“After these things were reported to Jonathan and his brother Simon, they said.
‘The family of Jambri was celebrating a great wedding.
They were conducting the bride,
A daughter of one of the great nobles of Canaan,
From Nadabath with a large escort.’
They remembered how their brother John had been killed. They went up and hid under the cover of the mountains. They looked out and saw a tumultuous procession with a great amount of baggage. The bridegroom came out with his friends and his brothers to meet them with tambourines, musicians, and many weapons. Then they rushed upon them from the ambush. They began killing them. Many were wounded and fell. The rest fled to the mountains. The Jews took all their goods. Thus the wedding was turned into mourning. The voice of their musicians was turned into a funeral dirge. After they had fully avenged the blood of their brother, they returned to the marshes of the Jordan River.”
Jonathan and his brother Simon were upset about the attack and death of their brother John at the hands of the Jambri family. They saw that the Jambri family was celebrating a big wedding. One of daughters of a Canaanite was marrying a man from Jambri. They were having a great procession with tambourines and musicians. Jonathan, Simon, and his group attacked the wedding party. They wounded and killed some, while others fled. Their joyous wedding music turned into a mourning funeral dirge. After they avenged the blood of their brother, they returned to the marshes along the Jordan River.
“Judas saw that Bacchides and the strength of his army were on the right side. Then all the stouthearted men went with him. They crushed the right wing. He pursued them as far as Mount Azotus. When those on the left wing saw that the right wing was crushed, they turned and followed close behind Judas and his men. The battle became desperate. Many on both sides were wounded and fell. Judas also fell, while the rest fled.”
Judas Maccabeus saw how strong the right side of the army was, so he decided to attack it with his stouthearted men. They crushed this right side and pursued them for 6 miles to Mount Azotus. However, the left side of the Syrian army followed behind Judas and his men. Then they had a great battle where many people died, including Judas Maccabeus himself. The rest of his men fled.
“Apollonius now gathered together gentiles and a large force from Samaria to fight against Israel. When Judas learned of it, he went out to meet him. He defeated and killed him.
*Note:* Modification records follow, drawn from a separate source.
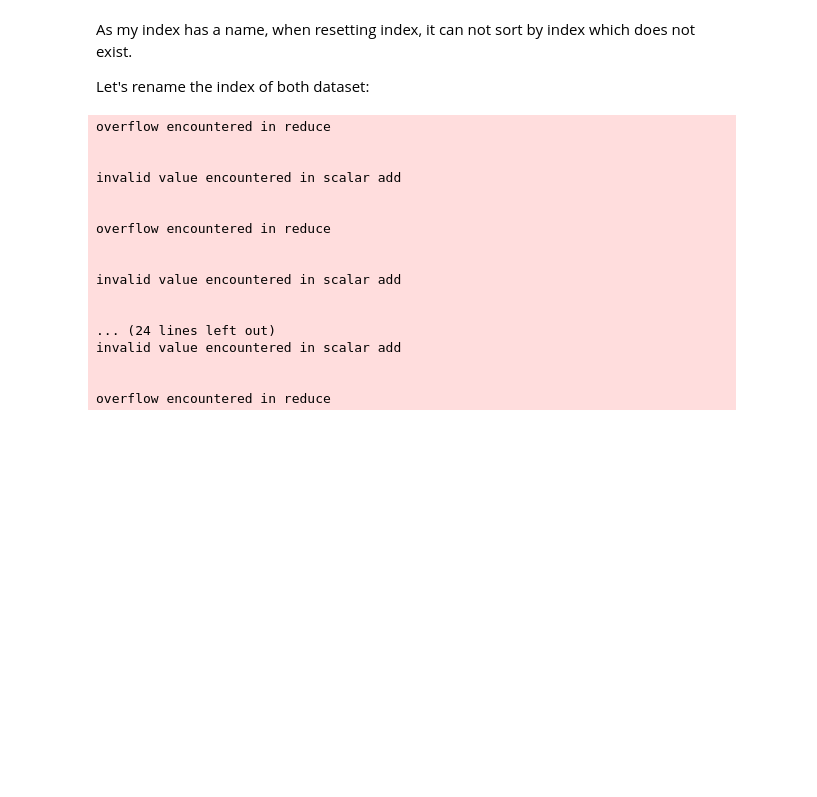
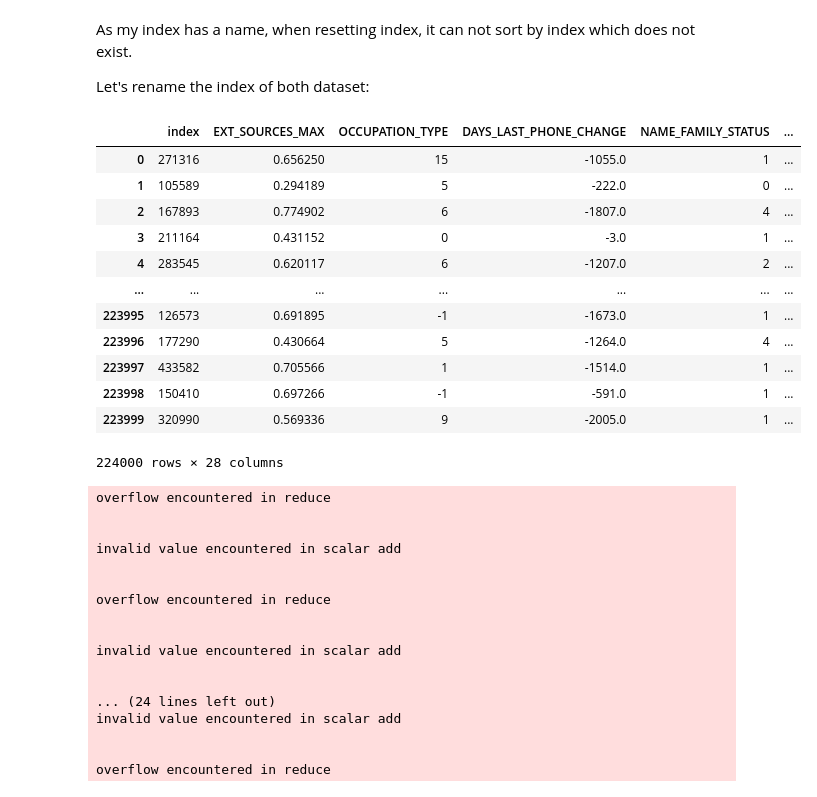
Before and after one commit to JulienfLeBoucher/OC_MLOps_credit_scoring, a Jupyter notebook: data_drift/data_drift.ipynb, the cells around one changed output. Drawn from its saved outputs; the diff is of its cells as text; code cells hidden in the pictures; blank space fills up the shorter version.

```diff
--- a/data_drift/data_drift.ipynb
+++ b/data_drift/data_drift.ipynb
@@ -429,6 +439,22 @@ a.reset_index()
 As my index has a name, when resetting index, it can not sort by index which does not exist.
 
 Let's rename the index of both dataset:
+# %%
+ref_data.reset_index(names=['index'])#.sort_values('index')
+# %% [output]
+|  | index | EXT_SOURCES_MAX | OCCUPATION_TYPE | DAYS_LAST_PHONE_CHANGE | NAME_FAMILY_STATUS | ... |
+| 0 | 271316 | 0.656250 | 15 | -1055.0 | 1 | ... |
+| 1 | 105589 | 0.294189 | 5 | -222.0 | 0 | ... |
+| 2 | 167893 | 0.774902 | 6 | -1807.0 | 4 | ... |
+| 3 | 211164 | 0.431152 | 0 | -3.0 | 1 | ... |
+| 4 | 283545 | 0.620117 | 6 | -1207.0 | 2 | ... |
+| ... | ... | ... | ... | ... | ... | ... |
+| 223995 | 126573 | 0.691895 | -1 | -1673.0 | 1 | ... |
+| 223996 | 177290 | 0.430664 | 5 | -1264.0 | 4 | ... |
+| 223997 | 433582 | 0.705566 | 1 | -1514.0 | 1 | ... |
+| 223998 | 150410 | 0.697266 | -1 | -591.0 | 1 | ... |
+| 223999 | 320990 | 0.569336 | 9 | -2005.0 | 1 | ... |
+224000 rows × 28 columns
 # %%
 ref_data.index.names = ['index']
 current_data.index.names = ['index']
```
Also changed, not shown: parts of 9 cells of this notebook.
Many were wounded and fell. The rest fled. Then they seized their spoils. Judas took the sword of Apollonius. He used it in battle the rest of his life.”
Apparently this Apollonius was the governor of Samaria. He gathered a group of gentiles in Samaria, which normally did not like Judea anyway. Judas Maccabeus then out to battle, defeated, and killed him. He seized the spoils of the group around Apollonius including his sword, which he seems to like so much that he used in future battles.